* _About this exercise_:
Since only the total matters, count the lines of these entries containing the word "file" and write that total alone.

(Difference listings)
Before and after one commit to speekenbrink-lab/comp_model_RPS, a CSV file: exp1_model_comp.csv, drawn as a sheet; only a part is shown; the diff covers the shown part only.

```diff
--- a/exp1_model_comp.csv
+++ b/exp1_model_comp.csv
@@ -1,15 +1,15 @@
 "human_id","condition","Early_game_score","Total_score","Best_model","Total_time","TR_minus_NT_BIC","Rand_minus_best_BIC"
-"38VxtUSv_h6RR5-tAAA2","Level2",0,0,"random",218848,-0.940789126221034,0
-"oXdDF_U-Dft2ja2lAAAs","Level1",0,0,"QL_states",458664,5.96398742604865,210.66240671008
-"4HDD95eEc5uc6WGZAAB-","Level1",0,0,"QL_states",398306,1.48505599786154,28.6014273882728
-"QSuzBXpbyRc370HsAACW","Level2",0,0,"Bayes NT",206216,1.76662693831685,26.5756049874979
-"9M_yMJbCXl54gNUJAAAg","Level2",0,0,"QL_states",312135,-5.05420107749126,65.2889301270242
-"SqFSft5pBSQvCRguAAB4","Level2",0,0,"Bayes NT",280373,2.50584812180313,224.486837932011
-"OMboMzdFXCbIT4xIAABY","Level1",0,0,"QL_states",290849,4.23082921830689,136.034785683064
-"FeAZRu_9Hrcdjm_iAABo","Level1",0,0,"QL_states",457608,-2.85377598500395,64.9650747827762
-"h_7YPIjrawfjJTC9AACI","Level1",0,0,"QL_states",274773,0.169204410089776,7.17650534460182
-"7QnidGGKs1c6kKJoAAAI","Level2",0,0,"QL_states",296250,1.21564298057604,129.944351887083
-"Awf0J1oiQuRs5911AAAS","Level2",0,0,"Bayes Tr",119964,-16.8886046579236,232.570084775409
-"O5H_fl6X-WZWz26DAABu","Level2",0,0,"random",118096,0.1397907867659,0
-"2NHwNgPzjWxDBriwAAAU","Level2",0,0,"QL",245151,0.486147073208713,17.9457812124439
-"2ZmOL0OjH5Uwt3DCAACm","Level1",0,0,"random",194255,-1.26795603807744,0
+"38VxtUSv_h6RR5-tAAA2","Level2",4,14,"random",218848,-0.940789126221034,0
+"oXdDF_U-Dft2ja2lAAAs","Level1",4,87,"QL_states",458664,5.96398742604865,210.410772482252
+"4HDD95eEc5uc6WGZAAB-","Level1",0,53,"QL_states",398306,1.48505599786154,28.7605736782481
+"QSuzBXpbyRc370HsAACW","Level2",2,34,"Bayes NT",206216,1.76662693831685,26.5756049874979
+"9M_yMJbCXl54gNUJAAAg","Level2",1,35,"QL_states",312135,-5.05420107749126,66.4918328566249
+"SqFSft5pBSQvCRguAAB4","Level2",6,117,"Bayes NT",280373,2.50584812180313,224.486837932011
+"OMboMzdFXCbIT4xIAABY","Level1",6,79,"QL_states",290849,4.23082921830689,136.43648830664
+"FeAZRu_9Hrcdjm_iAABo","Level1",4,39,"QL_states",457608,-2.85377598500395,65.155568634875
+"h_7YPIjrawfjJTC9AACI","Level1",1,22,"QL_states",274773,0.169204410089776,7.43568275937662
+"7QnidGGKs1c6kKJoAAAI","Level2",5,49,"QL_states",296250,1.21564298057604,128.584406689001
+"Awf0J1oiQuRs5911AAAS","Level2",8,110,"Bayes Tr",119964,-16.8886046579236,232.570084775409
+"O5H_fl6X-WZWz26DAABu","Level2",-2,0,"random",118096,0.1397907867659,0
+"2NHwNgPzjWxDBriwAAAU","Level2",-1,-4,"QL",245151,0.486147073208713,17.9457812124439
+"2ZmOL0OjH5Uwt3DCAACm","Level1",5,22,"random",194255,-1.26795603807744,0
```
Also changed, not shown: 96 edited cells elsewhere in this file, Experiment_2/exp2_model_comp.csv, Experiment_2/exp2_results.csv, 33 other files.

* _Reply_:
2